By Deborah Chapman
When a group of movers and shakers gathered in Salmon Arm in 1946, they had a vision.
W.E. Whitlock, Stuart C. Elliot, Ken A. Hunter, Newton S. Minion and Frank Marshall wanted to create a living memorial to the soldiers who did not return from the Second World War.
They also had a plan. They knew that Salmon Arm needed an arena. There had been no indoor skating since 1942 when the stockyard sheds burned at the Fall Fair grounds. The men wanted to create a community asset for all to enjoy while perpetuating a memory.
At the same time, a local entrepreneur was looking to retire.

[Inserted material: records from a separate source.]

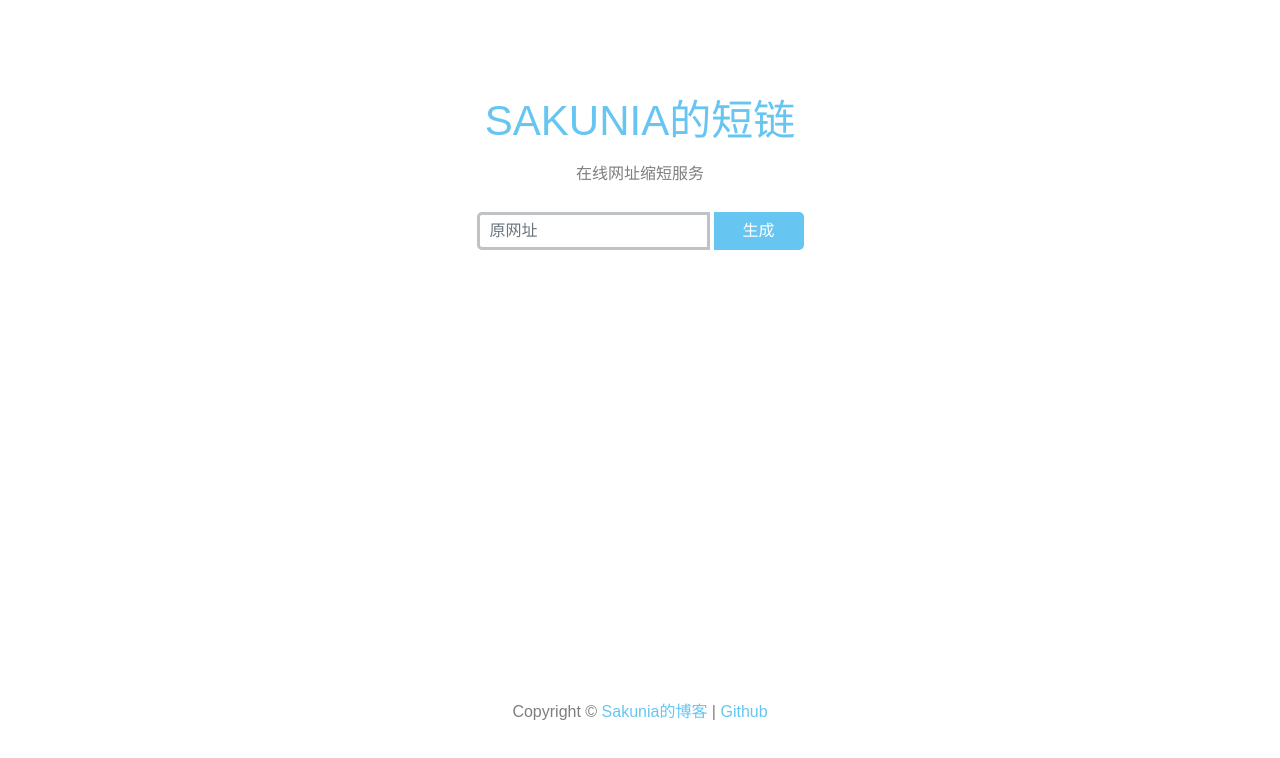
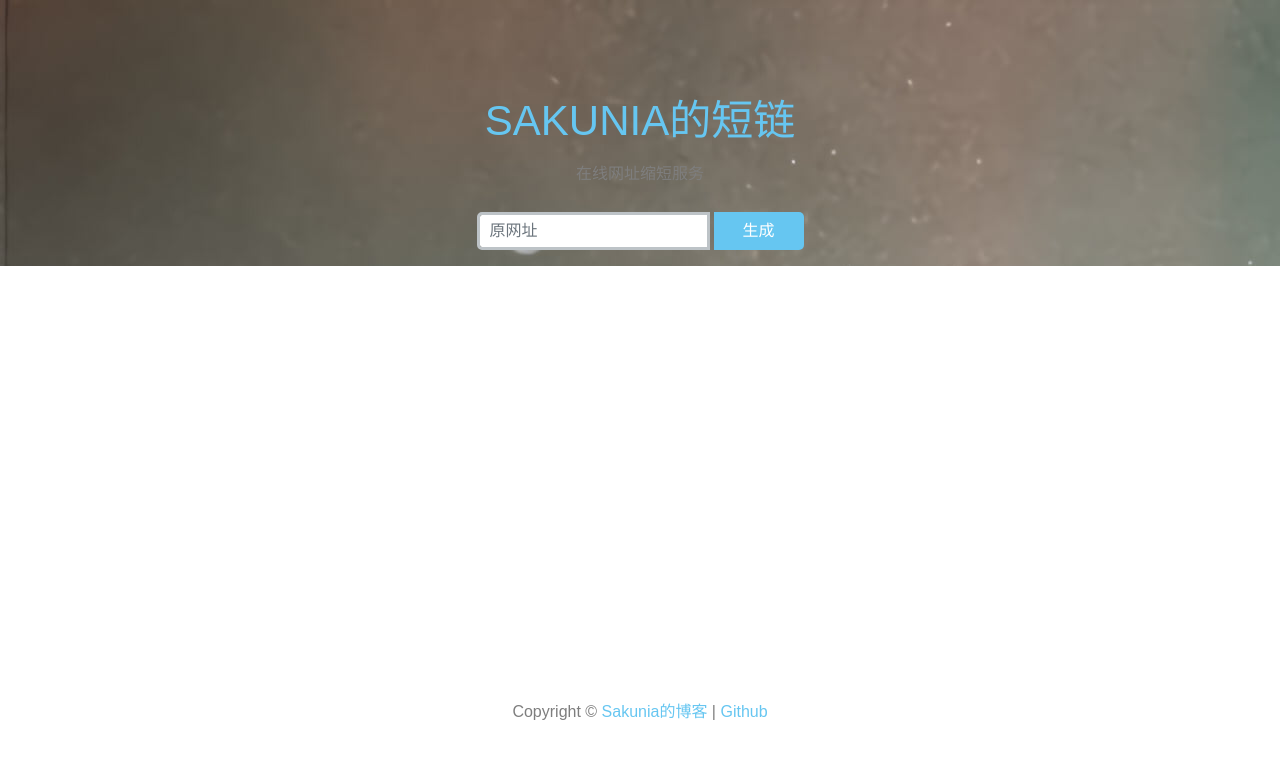
Before and after one commit to Sakura1943/short-url, a plain HTML site: page index.html in a window 1280 px wide. Drawn offline with nearby package versions, Linux system fonts and the light colour scheme.

Commit message:
Update index.html

```diff
--- a/index.html
+++ b/index.html
@@ -29,7 +29,8 @@
       vertical-align: center;
       flex-wrap: wrap;
       align-content: center;
-
+      background-image: url("./bc.jpg");
+      width: 100%;
       color: #2a2b2c;
       background-color: #ffffff;
       overflow: hidden;
```
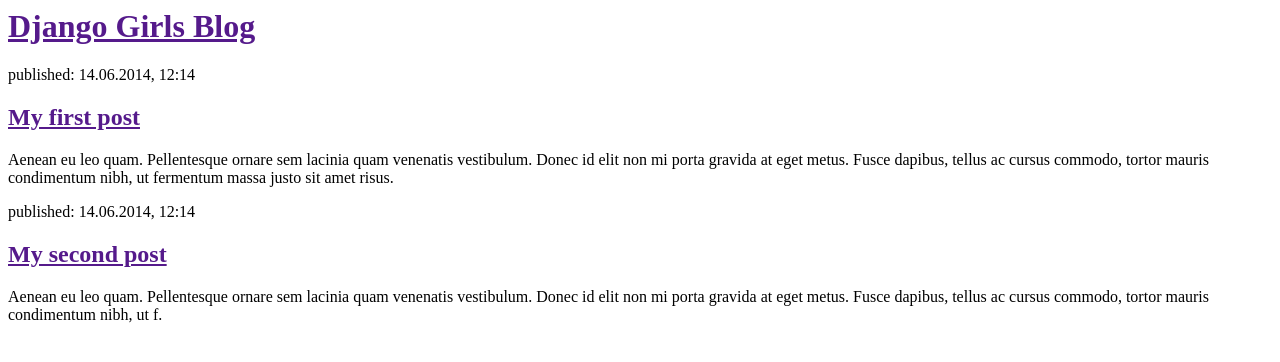
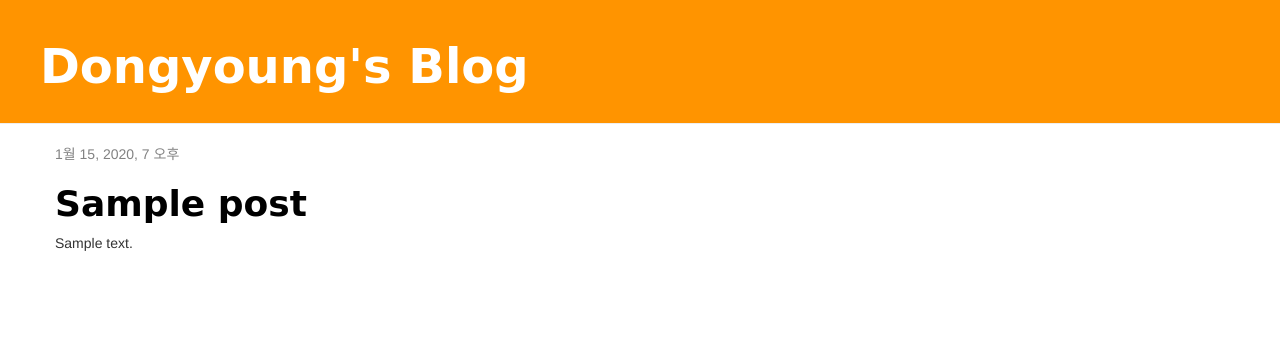
Before and after one commit to Chuncheonian/django-blog-study, a Django app: page / in a window 1280 px wide. Shown: the top 362 px of the page. Run offline with Django 3.2, Linux system fonts and the light colour scheme; tables that the repository leaves empty hold one stand-in row (values such as "Sample post"); some libraries are stand-ins or nearby versions.

Commit message:
(feat) add basic structure of blog

```diff
--- /dev/null
+++ b/blog/static/css/blog.css
@@ -0,0 +1,47 @@
+.page-header {
+  background-color: #ff9400;
+  margin-top: 0;
+  padding: 20px 20px 20px 40px;
+}
+
+.page-header h1, .page-header h1 a, .page-header h1 a:visited, .page-header h1 a:active {
+  color: #ffffff;
+  font-size: 36pt;
+  text-decoration: none;
+}
+
+.content {
+  margin-left: 40px;
+}
+
+h1, h2, h3, h4 {
+  font-family: 'Nunito', cursive;
+  font-weight: 700;
+}
+
+.date {
+  color: #828282;
+}
+
+.save {
+  float: right;
+}
+
+.post-form textarea, .post-form input {
+  width: 100%;
+}
+
+.top-menu, .top-menu:hover, .top-menu:visited {
+  color: #ffffff;
+  float: right;
+  font-size: 26pt;
+  margin-right: 20px;
+}
+
+.post {
+  margin-bottom: 70px;
+}
+
+.post h1 a, .post h1 a:visited {
+  color: #000000;
+}
--- /dev/null
+++ b/blog/templates/blog/base.html
@@ -0,0 +1,23 @@
+{% load static %}
+<html>
+  <head>
+    <title>Dongyoung's blog</title>
+    <link rel="stylesheet" href="//maxcdn.bootstrapcdn.com/bootstrap/3.2.0/css/bootstrap.min.css">
+    <link rel="stylesheet" href="//maxcdn.bootstrapcdn.com/bootstrap/3.2.0/css/bootstrap-theme.min.css">
+    <link href='//fonts.googleapis.com/css?family=Lobster&subset=latin,latin-ext' rel='stylesheet' type='text/css'>
+    <link rel="stylesheet" href="{% static 'css/blog.css' %}">
+    </head>
+    <body>
+      <div class="page-header">
+        <h1><a href="/">Dongyoung's Blog</a></h1>
+      </div>
+      <div class="content container">
+        <div class="row">
+          <div class="col-md-8">
+            {% block content %}
+            {% endblock %}
+          </div>
+        </div>
+      </div>
+    </body>
+</html>
--- a/blog/templates/blog/post_list.html
+++ b/blog/templates/blog/post_list.html
@@ -1,22 +1,23 @@
-<html>
-  <head>
-    <title>Django Girls blog</title>
-  </head>
-  <body>
-    <div>
-      <h1><a href="">Django Girls Blog</a></h1>
+{% extends 'blog/base.html' %}
+
+{% block content %}
+    {% for post in posts %}
+        <div class="post">
+            <div class="date">
+                {{ post.published_date }}
+            </div>
+            <h1><a href="{% url 'post_detail' pk=post.pk %}">{{ post.title }}</a></h1>
+            <p>{{ post.text|linebreaksbr }}</p>
+        </div>
+    {% endfor %}
+{% endblock %}
+
+{% for post in posts %}
+  <div class="post">
+    <div class="date">
+      <p>published: {{ post.published_date }}</p>
     </div>
-
-    <div>
-      <p>published: 14.06.2014, 12:14</p>
-      <h2><a href="">My first post</a></h2>
-      <p>Aenean eu leo quam. Pellentesque ornare sem lacinia quam venenatis vestibulum. Donec id elit non mi porta gravida at eget metus. Fusce dapibus, tellus ac cursus commodo, tortor mauris condimentum nibh, ut fermentum massa justo sit amet risus.</p>
-    </div>
-
-    <div>
-      <p>published: 14.06.2014, 12:14</p>
-      <h2><a href="">My second post</a></h2>
-      <p>Aenean eu leo quam. Pellentesque ornare sem lacinia quam venenatis vestibulum. Donec id elit non mi porta gravida at eget metus. Fusce dapibus, tellus ac cursus commodo, tortor mauris condimentum nibh, ut f.</p>
-    </div>
-  </body>
-</html>
+    <h1><a href="">{{ post.title }}</a></h1>
+    <p>{{ post.text|linebreaksbr }}</p>
+  </div>
+{% endfor %}
--- a/blog/urls.py
+++ b/blog/urls.py
@@ -3,4 +3,5 @@ from . import views
 
 urlpatterns = [
     path('', views.post_list, name='post_list'),
+    path('post/<int:pk>/', views.post_detail, name='post_detail'),
 ]
--- a/blog/views.py
+++ b/blog/views.py
@@ -1,5 +1,11 @@
-from django.shortcuts import render
+from django.shortcuts import render, get_object_or_404
+from django.utils import timezone
+from .models import Post
 
-# Create your views here.
 def post_list(request):
-    return render(request, 'blog/post_list.html', {})
+    posts = Post.objects.filter(published_date__lte=timezone.now()).order_by('published_date')
+    return render(request, 'blog/post_list.html', {'posts': posts})
+
+def post_detail(request, pk):
+    post = get_object_or_404(Post, pk=pk)
+    return render(request, 'blog/post_detail.html', {'post': post})
```
Also changed, not shown: blog/templates/blog/post_detail.html (added, +13 -0 lines).
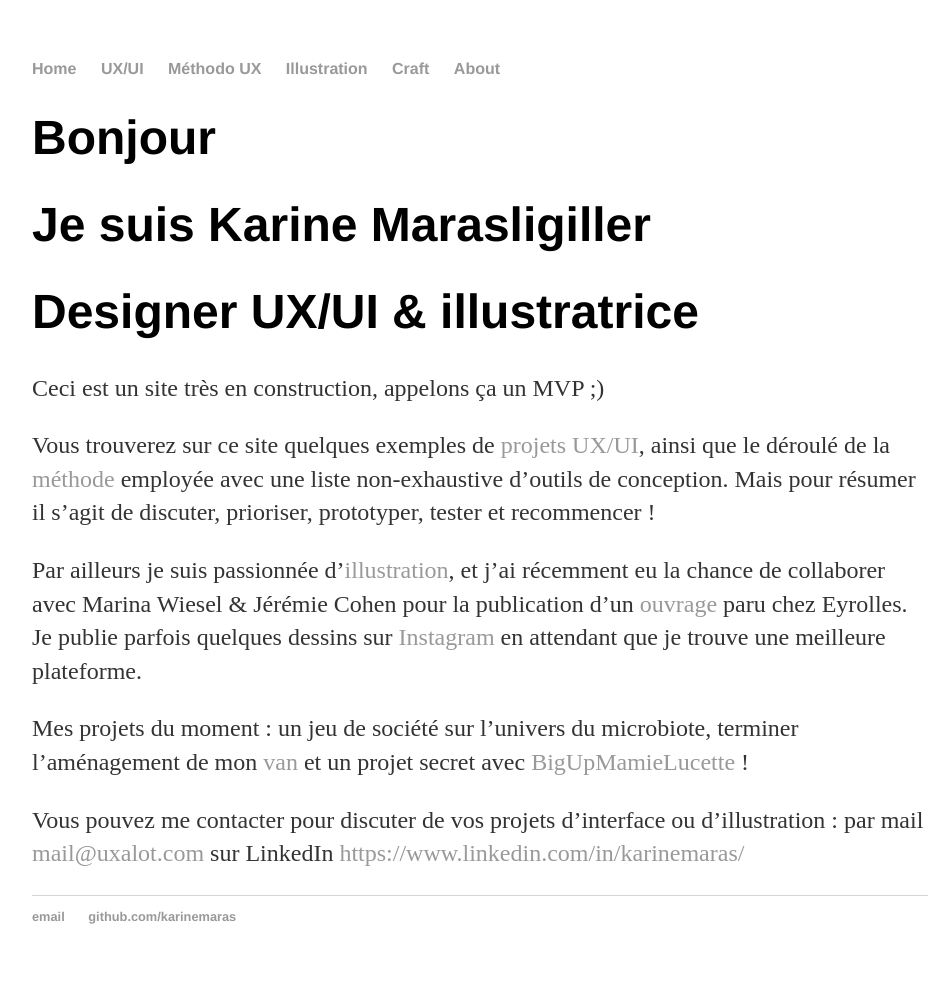
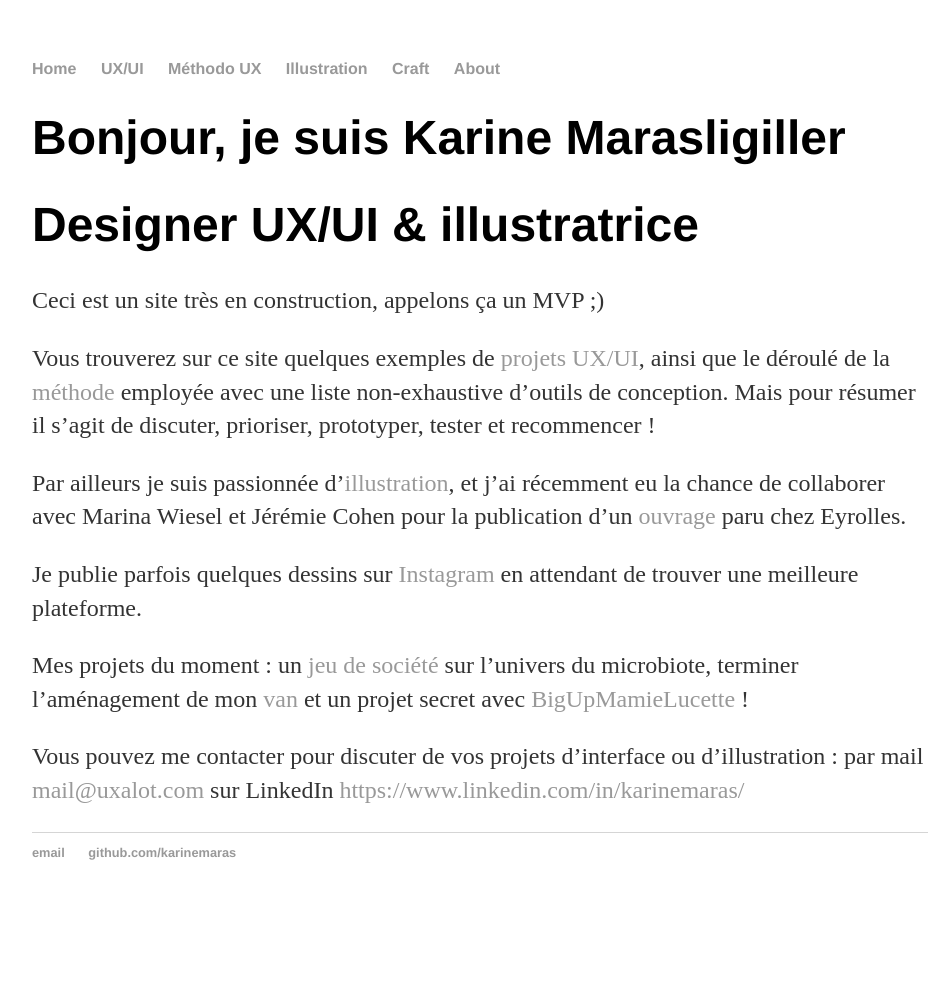
Before and after one commit to KarineMaras/karinemaras.github.io, a Jekyll site: the page built from index.md, in a window 1280 px wide. Shown: the whole page, without its empty margins (160-1112 px from the left). Built offline with Jekyll 4.4.1, drawn with Linux system fonts in a browser that asks for light colours; after the commit the page ends 920 px from its top, so only the background shows below that.

Commit message:
Update index.md

```diff
--- a/index.md
+++ b/index.md
@@ -3,18 +3,18 @@ title: Karine Marasligiller ≽(^ ᗜ ^)≼
 layout: default
 ---
 
-# Bonjour
-# Je suis Karine Marasligiller
+# Bonjour, je suis Karine Marasligiller
 # Designer UX/UI & illustratrice
 Ceci est un site très en construction, appelons ça un MVP ;)
 
 Vous trouverez sur ce site quelques exemples de <a href="/UX-UI">projets UX/UI</a>, ainsi que le déroulé de la <a href="/methode">méthode</a> employée avec une liste non-exhaustive d'outils de conception. Mais pour résumer il s'agit de discuter, prioriser, prototyper, tester et recommencer !
 
 
-Par ailleurs je suis passionnée d'<a href="/illustrations">illustration</a>, et j'ai récemment eu la chance de collaborer avec Marina Wiesel & Jérémie Cohen pour la publication d'un [ouvrage](https://www.eyrolles.com/Informatique/Livre/l-ux-design-en-pratique--9782212678840/) paru chez Eyrolles.
-Je publie parfois quelques dessins sur [Instagram](http://instagram.com/gedzok/) en attendant que je trouve une meilleure plateforme.
+Par ailleurs je suis passionnée d'<a href="/illustrations">illustration</a>, et j'ai récemment eu la chance de collaborer avec Marina Wiesel et Jérémie Cohen pour la publication d'un [ouvrage](https://www.eyrolles.com/Informatique/Livre/l-ux-design-en-pratique--9782212678840/) paru chez Eyrolles.
 
-Mes projets du moment : un jeu de société sur l'univers du microbiote, terminer l'aménagement de mon <a href="/craft/camion">van</a> et un projet secret avec [BigUpMamieLucette](https://www.instagram.com/stories/bigupmamielucette/) !
+Je publie parfois quelques dessins sur [Instagram](http://instagram.com/gedzok/) en attendant de trouver une meilleure plateforme.
+
+Mes projets du moment : un <a href="/illustrations/microbiota"> jeu de société</a> sur l'univers du microbiote, terminer l'aménagement de mon <a href="/craft/camion">van</a> et un projet secret avec [BigUpMamieLucette](https://www.instagram.com/stories/bigupmamielucette/) !
 
 Vous pouvez me contacter pour discuter de vos projets d'interface ou d'illustration :
 par mail <mail@uxalot.com>
```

Matthew M. Carroll was the community undertaker, owned the sheet metal shop on the corner of Hudson and Alexander and operated the Rex Theatre. He had been the Police Commissioner for many years and served as an alderman. Carroll didn’t have to put an ad in the Observer. People just knew that he wanted to divest himself.
Someone in the group knew that Matty Carroll wanted to get out of the movie business. Carroll’s Rex Theatre was profitable. It, and its predecessor the Empress, had been in business long before Ethel Belli-Bivar played piano for the silent movies.
The five businessmen formed a society and began selling debentures and subscriptions to raise money to buy Carroll’s theatre in 1946. The next year Carroll sold his plumbing and heating business to Rollie Jamieson, and a newcomer, Thomas Bowers, bought the funeral home. Carroll moved to Vancouver.
The society decided to build a modern movie house. There was a lot available down the street on Alexander. Plans were drawn up that incorporated a familiar Second World War surplus-style Quonset Hhut for the seating area, fronted by an elegant Art Deco lobby.
The Salmar Board of Directors held a naming contest and, to the community’s excitement, opened the Salmar Theatre on May 5, 1949 ,with the movie “Life with Father.” Admission was 5¢ and there was a free matinee for school children.
The Salmar Community Association continues, to this day, to sell tickets, popcorn, and drinks. It has long since paid back its loans from community members. It raised money for the arena that opened in 1958. It continued to support the arena until 1972 when the District of Salmon Arm took over the operation, freeing the Salmar’s board to purchase the Starlite Drive-in, upgrade and enhance both the Salmar and Starlite theatres, grant scholarships, and support other community projects. The organization also managed to keep out competitors Odeon, Famous Players and Paramount theatres. Today the Salmar Community Association is the proud owner of a debt-free multiplex, the Salmar Grand, and continues to maintain the Classic for community use. M.M. Carroll would be impressed.
This 70-plus year history is the subject of an inspiring exhibit called Pass the Popcorn located in the Montebello Gallery at R.J. Haney Heritage Village. The Village is open 10 a.m. to 5 p.m., seven-days a week through August and Wednesday through Sunday to mid-September.
Deborah Chapman is the curator at RJ Haney Heritage Village and the Salmon Arm Museum.